Step outside. See the scenery. Take a chance. Take the poda-poda. But you have to be quick! Once that public van stops everyone will rush in. They will scratch. They will knock each other over. Four or five to a seat. Fifteen in a vehicle, handing their one thousand Leones for a chance to get to Forah Bay, to Aberdeen, to Lumley, to Town, to Free Street, to Patton Street, to Savage Square, to Hill Station, to the Clock Tower, to Upgun, to Shell.
"No me the driver, me say no dey go Shell. Me say last stop Upgun. Last stop Upgun. Everybody come out!"
And like that everybody exits.
"Na me the driver again. Now who say he want for go Shell?"
"One thousand more Leones!"
But once you get back in beware the hooligans.
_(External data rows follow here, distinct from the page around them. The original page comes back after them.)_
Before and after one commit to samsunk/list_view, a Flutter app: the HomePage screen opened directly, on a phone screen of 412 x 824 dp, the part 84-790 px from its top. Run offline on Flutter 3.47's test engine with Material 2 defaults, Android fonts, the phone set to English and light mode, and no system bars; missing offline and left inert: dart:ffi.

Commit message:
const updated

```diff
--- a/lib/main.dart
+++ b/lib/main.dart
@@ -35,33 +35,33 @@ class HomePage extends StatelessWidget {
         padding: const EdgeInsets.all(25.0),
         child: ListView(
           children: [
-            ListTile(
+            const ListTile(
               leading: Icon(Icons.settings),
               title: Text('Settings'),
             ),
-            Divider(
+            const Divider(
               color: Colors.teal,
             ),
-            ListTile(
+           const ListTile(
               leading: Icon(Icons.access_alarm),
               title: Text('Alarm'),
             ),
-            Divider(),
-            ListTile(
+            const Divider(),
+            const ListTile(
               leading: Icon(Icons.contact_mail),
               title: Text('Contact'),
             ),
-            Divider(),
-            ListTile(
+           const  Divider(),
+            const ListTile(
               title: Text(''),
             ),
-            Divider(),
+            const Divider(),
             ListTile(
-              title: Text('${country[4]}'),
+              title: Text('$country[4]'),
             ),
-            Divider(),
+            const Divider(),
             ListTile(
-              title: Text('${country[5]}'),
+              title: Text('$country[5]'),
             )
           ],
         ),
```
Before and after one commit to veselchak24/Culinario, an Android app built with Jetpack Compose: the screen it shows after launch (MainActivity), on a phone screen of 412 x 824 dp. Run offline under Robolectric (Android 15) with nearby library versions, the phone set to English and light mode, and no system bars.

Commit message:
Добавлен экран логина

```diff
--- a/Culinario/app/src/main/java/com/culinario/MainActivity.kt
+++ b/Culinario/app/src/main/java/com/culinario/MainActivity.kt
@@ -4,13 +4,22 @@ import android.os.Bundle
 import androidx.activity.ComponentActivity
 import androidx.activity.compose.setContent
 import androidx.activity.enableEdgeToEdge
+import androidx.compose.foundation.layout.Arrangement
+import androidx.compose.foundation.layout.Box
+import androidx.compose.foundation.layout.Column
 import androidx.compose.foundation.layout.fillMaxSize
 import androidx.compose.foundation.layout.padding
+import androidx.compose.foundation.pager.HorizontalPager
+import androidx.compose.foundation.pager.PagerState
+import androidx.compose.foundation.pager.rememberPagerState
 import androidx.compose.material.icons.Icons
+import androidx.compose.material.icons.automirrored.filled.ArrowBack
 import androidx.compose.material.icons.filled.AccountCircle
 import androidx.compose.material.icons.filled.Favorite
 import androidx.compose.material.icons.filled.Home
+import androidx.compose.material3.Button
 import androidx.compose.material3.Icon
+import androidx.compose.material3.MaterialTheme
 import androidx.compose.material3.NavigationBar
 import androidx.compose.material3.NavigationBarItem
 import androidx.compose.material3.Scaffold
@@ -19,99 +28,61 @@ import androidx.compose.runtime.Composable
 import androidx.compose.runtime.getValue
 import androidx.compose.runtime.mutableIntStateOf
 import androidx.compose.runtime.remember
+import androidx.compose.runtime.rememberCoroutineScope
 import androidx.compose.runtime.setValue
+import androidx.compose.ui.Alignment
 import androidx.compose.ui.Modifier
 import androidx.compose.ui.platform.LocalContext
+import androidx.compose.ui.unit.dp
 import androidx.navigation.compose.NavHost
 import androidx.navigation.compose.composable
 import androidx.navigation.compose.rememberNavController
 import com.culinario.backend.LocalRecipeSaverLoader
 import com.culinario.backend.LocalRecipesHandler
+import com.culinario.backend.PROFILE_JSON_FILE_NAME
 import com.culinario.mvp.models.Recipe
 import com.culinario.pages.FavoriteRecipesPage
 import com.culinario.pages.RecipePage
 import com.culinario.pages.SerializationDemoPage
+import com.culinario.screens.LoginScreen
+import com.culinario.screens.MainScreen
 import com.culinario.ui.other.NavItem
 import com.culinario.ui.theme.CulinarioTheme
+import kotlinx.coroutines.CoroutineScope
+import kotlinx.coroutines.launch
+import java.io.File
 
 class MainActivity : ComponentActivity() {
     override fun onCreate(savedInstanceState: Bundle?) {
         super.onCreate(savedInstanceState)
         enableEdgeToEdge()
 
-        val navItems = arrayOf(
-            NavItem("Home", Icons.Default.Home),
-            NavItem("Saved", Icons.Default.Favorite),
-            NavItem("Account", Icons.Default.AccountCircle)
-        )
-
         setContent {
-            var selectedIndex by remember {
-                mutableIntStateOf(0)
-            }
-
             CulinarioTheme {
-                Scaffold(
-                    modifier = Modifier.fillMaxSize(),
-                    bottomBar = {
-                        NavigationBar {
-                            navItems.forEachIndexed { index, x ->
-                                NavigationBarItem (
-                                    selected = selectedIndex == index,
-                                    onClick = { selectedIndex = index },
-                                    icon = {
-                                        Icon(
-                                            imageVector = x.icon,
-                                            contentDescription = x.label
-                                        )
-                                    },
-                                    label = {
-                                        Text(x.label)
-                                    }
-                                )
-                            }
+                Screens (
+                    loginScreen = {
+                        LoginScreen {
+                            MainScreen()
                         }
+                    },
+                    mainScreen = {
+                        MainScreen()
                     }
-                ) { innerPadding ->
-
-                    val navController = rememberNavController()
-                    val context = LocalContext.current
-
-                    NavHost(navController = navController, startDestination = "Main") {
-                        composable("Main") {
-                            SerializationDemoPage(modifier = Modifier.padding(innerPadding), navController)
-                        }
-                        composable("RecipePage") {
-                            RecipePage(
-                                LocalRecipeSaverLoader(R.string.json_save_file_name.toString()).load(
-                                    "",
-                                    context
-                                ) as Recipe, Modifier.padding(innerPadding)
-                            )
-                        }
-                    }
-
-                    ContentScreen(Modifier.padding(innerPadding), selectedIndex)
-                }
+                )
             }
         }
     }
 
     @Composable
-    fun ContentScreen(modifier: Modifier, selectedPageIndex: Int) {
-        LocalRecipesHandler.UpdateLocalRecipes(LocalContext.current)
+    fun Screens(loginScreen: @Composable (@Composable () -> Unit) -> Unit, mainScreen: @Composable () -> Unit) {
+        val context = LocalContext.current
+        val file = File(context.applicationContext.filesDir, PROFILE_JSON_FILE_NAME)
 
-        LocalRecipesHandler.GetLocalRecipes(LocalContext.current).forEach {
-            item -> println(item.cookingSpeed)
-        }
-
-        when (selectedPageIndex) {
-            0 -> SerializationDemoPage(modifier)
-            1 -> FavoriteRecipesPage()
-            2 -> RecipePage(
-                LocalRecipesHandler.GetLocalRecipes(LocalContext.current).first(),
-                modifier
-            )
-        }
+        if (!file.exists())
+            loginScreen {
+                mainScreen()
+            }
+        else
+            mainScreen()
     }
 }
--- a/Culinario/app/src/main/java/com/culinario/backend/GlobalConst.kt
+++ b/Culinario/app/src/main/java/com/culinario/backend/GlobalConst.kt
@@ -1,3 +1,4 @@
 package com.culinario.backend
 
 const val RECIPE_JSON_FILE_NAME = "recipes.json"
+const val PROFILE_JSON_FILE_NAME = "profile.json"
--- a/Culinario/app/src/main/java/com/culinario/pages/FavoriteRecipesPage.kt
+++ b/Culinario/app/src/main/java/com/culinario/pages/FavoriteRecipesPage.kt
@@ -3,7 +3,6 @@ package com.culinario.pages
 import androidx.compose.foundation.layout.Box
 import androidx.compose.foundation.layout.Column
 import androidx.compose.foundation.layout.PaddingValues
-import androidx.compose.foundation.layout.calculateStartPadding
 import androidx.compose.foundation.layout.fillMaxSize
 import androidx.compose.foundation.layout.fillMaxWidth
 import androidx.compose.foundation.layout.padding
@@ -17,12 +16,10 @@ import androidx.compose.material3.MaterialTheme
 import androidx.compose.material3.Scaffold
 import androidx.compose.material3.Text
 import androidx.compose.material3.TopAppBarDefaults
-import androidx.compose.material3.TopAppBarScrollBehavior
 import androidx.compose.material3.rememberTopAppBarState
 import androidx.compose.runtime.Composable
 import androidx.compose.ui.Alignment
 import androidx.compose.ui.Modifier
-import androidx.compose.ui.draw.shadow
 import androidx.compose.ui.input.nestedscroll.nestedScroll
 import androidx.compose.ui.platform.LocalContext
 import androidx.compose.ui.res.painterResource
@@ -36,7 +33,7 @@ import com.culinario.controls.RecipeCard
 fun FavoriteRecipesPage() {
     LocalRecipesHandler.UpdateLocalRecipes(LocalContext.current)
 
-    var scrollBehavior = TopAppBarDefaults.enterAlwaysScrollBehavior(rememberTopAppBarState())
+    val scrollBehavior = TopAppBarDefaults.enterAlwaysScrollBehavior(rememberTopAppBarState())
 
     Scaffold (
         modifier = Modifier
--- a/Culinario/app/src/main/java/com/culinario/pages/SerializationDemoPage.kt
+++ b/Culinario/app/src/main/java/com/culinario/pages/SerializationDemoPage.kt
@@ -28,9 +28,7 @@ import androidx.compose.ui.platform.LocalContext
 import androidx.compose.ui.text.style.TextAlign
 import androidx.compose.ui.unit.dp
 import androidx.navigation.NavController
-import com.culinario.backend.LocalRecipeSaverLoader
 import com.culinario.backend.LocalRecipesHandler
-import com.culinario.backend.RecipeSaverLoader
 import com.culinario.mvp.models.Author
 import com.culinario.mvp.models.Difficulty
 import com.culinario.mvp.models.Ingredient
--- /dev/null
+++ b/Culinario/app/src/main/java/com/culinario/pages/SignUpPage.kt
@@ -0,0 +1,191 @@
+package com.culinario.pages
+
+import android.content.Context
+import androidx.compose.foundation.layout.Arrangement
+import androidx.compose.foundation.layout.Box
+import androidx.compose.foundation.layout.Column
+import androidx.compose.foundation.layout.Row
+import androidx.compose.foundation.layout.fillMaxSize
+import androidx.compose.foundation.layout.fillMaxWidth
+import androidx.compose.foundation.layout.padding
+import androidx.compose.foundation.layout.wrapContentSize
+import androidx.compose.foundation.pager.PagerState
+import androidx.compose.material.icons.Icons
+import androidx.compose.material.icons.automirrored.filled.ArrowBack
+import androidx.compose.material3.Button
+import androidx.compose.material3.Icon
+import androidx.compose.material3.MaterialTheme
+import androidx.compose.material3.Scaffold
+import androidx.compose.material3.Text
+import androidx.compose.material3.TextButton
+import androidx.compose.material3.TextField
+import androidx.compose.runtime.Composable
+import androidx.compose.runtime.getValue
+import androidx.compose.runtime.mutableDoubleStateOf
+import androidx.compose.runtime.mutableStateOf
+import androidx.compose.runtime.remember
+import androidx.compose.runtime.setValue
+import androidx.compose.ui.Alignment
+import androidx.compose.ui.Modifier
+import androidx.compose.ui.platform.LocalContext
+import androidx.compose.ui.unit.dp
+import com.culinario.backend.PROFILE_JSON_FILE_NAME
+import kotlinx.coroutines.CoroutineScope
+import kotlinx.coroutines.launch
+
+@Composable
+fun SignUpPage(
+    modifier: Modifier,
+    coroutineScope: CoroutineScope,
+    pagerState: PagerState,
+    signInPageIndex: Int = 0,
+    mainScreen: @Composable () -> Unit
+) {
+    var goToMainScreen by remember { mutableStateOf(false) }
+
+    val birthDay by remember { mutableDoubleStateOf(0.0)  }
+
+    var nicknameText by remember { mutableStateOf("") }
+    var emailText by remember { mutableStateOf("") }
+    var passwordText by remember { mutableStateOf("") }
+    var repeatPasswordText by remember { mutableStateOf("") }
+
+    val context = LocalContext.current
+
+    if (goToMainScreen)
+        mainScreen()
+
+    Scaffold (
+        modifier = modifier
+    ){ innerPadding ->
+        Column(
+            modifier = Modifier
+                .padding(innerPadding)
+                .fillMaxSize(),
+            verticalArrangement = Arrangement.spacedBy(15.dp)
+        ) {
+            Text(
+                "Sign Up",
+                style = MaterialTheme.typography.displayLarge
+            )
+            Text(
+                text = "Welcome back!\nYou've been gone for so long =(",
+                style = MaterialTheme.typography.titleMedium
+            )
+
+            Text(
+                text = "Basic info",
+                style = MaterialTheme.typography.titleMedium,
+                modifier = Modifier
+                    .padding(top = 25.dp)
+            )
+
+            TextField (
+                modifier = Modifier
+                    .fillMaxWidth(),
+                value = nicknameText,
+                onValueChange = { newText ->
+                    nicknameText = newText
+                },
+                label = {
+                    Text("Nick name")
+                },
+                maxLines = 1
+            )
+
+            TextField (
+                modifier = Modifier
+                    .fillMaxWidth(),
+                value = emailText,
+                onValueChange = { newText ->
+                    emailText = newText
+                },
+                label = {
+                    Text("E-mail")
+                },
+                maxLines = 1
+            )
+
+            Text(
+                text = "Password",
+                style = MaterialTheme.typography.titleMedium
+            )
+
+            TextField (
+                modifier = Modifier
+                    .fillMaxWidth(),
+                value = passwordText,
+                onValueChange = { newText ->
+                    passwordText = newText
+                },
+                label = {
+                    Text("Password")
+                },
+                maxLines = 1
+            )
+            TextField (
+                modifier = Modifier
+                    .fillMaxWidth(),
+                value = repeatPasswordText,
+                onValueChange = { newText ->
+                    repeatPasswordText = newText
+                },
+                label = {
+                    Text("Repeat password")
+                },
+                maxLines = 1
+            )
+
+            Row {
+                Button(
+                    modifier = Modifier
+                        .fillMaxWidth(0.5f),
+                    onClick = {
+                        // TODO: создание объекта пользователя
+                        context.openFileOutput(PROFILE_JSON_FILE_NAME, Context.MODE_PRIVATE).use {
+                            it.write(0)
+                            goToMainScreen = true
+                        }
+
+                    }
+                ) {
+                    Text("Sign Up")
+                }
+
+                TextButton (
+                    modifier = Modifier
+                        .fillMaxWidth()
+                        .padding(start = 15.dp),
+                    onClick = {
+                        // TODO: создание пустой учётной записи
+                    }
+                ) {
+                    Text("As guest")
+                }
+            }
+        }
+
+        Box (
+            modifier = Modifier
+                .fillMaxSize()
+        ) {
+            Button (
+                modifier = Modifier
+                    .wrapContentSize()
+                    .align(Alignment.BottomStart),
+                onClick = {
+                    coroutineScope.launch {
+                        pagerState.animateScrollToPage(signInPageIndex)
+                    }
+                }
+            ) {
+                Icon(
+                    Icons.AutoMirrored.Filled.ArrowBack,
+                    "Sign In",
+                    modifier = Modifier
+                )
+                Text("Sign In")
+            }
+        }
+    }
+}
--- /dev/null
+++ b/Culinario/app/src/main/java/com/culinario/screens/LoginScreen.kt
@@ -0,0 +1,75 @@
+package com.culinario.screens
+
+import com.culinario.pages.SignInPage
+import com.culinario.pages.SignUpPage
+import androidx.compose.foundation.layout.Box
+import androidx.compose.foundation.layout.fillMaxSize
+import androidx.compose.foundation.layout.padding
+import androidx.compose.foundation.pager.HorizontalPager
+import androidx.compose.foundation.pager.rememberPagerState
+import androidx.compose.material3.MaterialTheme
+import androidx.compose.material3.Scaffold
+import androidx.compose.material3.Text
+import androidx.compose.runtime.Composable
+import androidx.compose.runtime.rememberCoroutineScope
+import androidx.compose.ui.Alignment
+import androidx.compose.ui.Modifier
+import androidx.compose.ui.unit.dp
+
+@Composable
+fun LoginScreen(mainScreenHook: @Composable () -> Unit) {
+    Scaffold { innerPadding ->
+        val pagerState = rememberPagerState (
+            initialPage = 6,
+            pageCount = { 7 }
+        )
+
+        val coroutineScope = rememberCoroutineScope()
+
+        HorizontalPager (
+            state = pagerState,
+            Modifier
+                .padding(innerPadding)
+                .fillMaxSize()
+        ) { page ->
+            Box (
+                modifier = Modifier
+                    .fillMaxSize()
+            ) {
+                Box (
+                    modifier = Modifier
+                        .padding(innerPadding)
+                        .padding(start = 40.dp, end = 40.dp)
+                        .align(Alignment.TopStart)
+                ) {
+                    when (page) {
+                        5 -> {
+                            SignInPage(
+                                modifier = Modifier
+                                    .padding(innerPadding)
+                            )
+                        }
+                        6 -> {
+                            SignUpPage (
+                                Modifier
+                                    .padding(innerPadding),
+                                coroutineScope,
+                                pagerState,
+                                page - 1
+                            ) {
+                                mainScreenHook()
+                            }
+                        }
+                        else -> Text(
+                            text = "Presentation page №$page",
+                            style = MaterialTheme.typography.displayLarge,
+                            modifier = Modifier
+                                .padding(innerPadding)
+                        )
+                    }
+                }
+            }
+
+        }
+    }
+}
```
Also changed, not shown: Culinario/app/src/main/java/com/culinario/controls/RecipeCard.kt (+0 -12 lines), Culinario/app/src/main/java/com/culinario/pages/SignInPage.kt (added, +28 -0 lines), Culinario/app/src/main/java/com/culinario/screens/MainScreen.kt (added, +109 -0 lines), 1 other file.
Beware the city thugs who ride the poda-poda just to sift through your pockets during a crowded ride. Please.
Beware of the cops. They want bribes.
"You would like the right of way? Give me fifty thousand. Your neighbor owes you money? We will go get him. But we don't have enough money to feed the prisoners. You know how the government is. That's gonna have to come from your pocket."
"Good news, we have your man in custody. Come back to write a statement."
To the prisoner: " he's coming by to write a statement. Call someone to give us bail money before he gets here!"
Oh the town, the town. Anything can happen. How free it is! How free is it? You are stuck in traffic. Damn. It has been thirty minutes and you haven't moved. Only main road to town. But look at the town! Look at it! Look at the people selling wares. On the curbs, under tin fixtures, under wooden fixtures. In their hands, on their heads, in a wheelbarrow. What do you want? Slippers? Biscuits? Coconuts? Vimto? Fanta? Radio? Soccer boots? Wigs? Bleaching creams? Toothpaste? Tires? Gum? Bags? Dashikis? Lappas? Belts? Steering wheel covers? Windshield wipers? Chargers? Toys? China? Beads? Legal documents? Human blood?
People are arguing then laughing. People are haggling. A bullhorn screams British terms "Top up, top up!" pleading for cell phones to add call minutes to. People are exchanging currency. People are out and about. Bumping, strolling, trying to survive another day in Freetown.
This is my home and I only have two days left to embrace it.